Shuler spokesman Andrew Whalen did not directly address Bothwell’s candidacy but did not appear concerned.
“The primary is more than a year away,” Whalen said.
Bothwell, who was elected to the city council in 2009, has an eclectic background as a painter, slam poet and author of eight books, including one on the Rev. Billy Graham and another on organic gardening.
North Carolina Democrats declined to comment.
But Republicans in the state hope the primary challenge would make Shuler more vulnerable to their candidate in a general election.
“Shuler has got to contend with the primary,” longtime North Carolina Republican strategist Paul Shumaker said. “It’s something he’s got to take serious.”
Shumaker speculated Shuler could move to the left in the primary, an unlikely scenario given he was elected as a conservative in a district that favors Republicans. Sen. John McCain (R-Ariz.) beat President Barack Obama in the 11th district by 5 points in 2008.
Mark Braden, a spokesman for the North Carolina Republican Party, similarly tried to flaunt Bothwell’s candidacy. “This primary challenge is proof that Congressman Shuler will be vulnerable in 2012,” Braden said in a statement.

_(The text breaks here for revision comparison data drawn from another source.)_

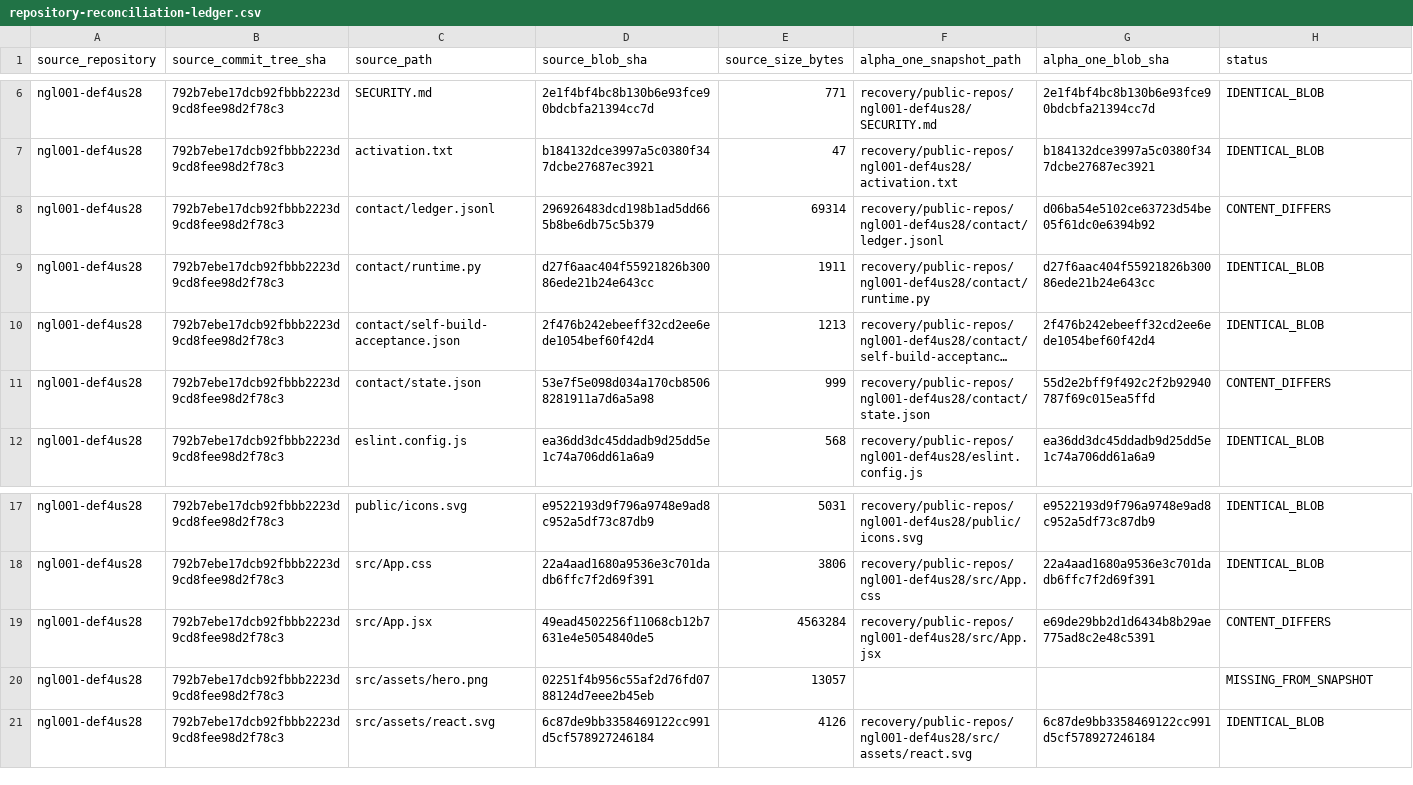
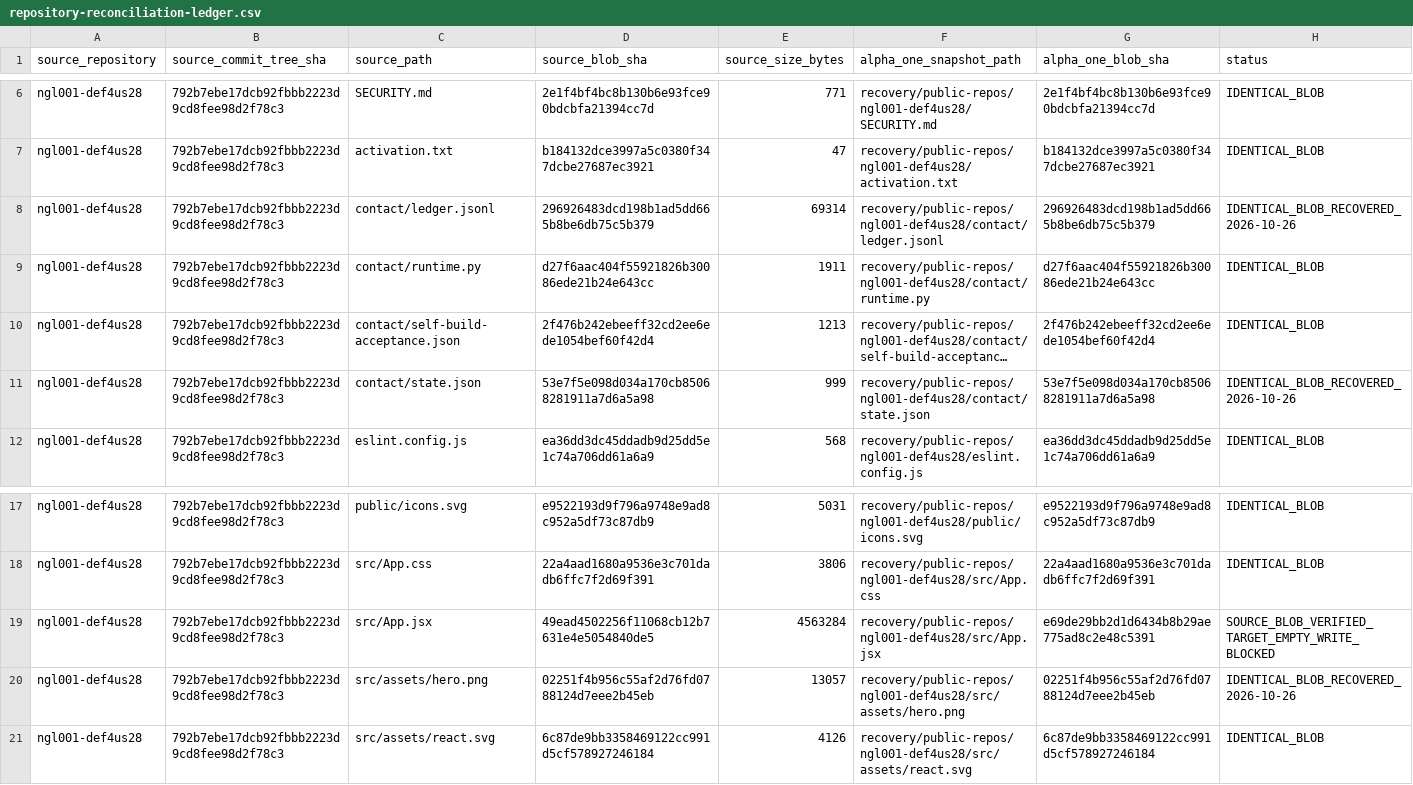
Before and after one commit to ngl-damien/No-Gas-Labs-Alpha-1, a CSV file: docs/repository-reconciliation-ledger.csv, drawn as a sheet; only a part is shown, gaps mark what is left out; long unchanged cells end in …; the diff names each change by its address in the sheet, - before the commit and + after, or states it on an @@ line.

Commit message:
recovery: restore NGL-001 snapshot assets and state
Restore the exact hero asset, complete 128-record observation ledger and matching state, and record the unresolved large App.jsx write blocker.

```diff
--- a/docs/repository-reconciliation-ledger.csv
+++ b/docs/repository-reconciliation-ledger.csv
-G8 (alpha_one_blob_sha): d06ba54e5102ce63723d54be05f61dc0e6394b92
+G8 (alpha_one_blob_sha): 296926483dcd198b1ad5dd665b8be6db75c5b379
-H8 (status): CONTENT_DIFFERS
+H8 (status): IDENTICAL_BLOB_RECOVERED_2026-10-26
-G11 (alpha_one_blob_sha): 55d2e2bff9f492c2f2b92940787f69c015ea5ffd
+G11 (alpha_one_blob_sha): 53e7f5e098d034a170cb85068281911a7d6a5a98
-H11 (status): CONTENT_DIFFERS
+H11 (status): IDENTICAL_BLOB_RECOVERED_2026-10-26
-H19 (status): CONTENT_DIFFERS
+H19 (status): SOURCE_BLOB_VERIFIED_TARGET_EMPTY_WRITE_BLOCKED
-F20 (alpha_one_snapshot_path): (empty)
+F20 (alpha_one_snapshot_path): recovery/public-repos/ngl001-def4us28/src/assets/hero.png
-G20 (alpha_one_blob_sha): (empty)
+G20 (alpha_one_blob_sha): 02251f4b956c55af2d76fd0788124d7eee2b45eb
-H20 (status): MISSING_FROM_SNAPSHOT
+H20 (status): IDENTICAL_BLOB_RECOVERED_2026-10-26
```
Also changed, not shown: 4 other files.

History does not suggest that would be the case. In 2010, Shuler bested primary challenger Aixa Wilson by 22 points. In the general election, Shuler faced down a challenge from Republican Jeff Miller, winning by 8 points.
Bothwell previewed his campaign stump speech for Roll Call, saying he thinks free trade is a “scam,” wants to devalue the dollar, end the war on drugs, get the U.S. military out of Afghanistan, Iraq and Libya, and cut the military budget in half.
Bothwell holds at least a few positions that may well be outside the mainstream among his would-be constituents. He wants to increase taxes on the wealthy.
“I’m not afraid to talk about raising taxes,” Bothwell said.
Ferrel Guillory, director of the Program on Public Life at the University of North Carolina, Chapel Hill, described the 11th district as “fiercely competitive” in a general election but said Bothwell has a “difficult climb” in a primary.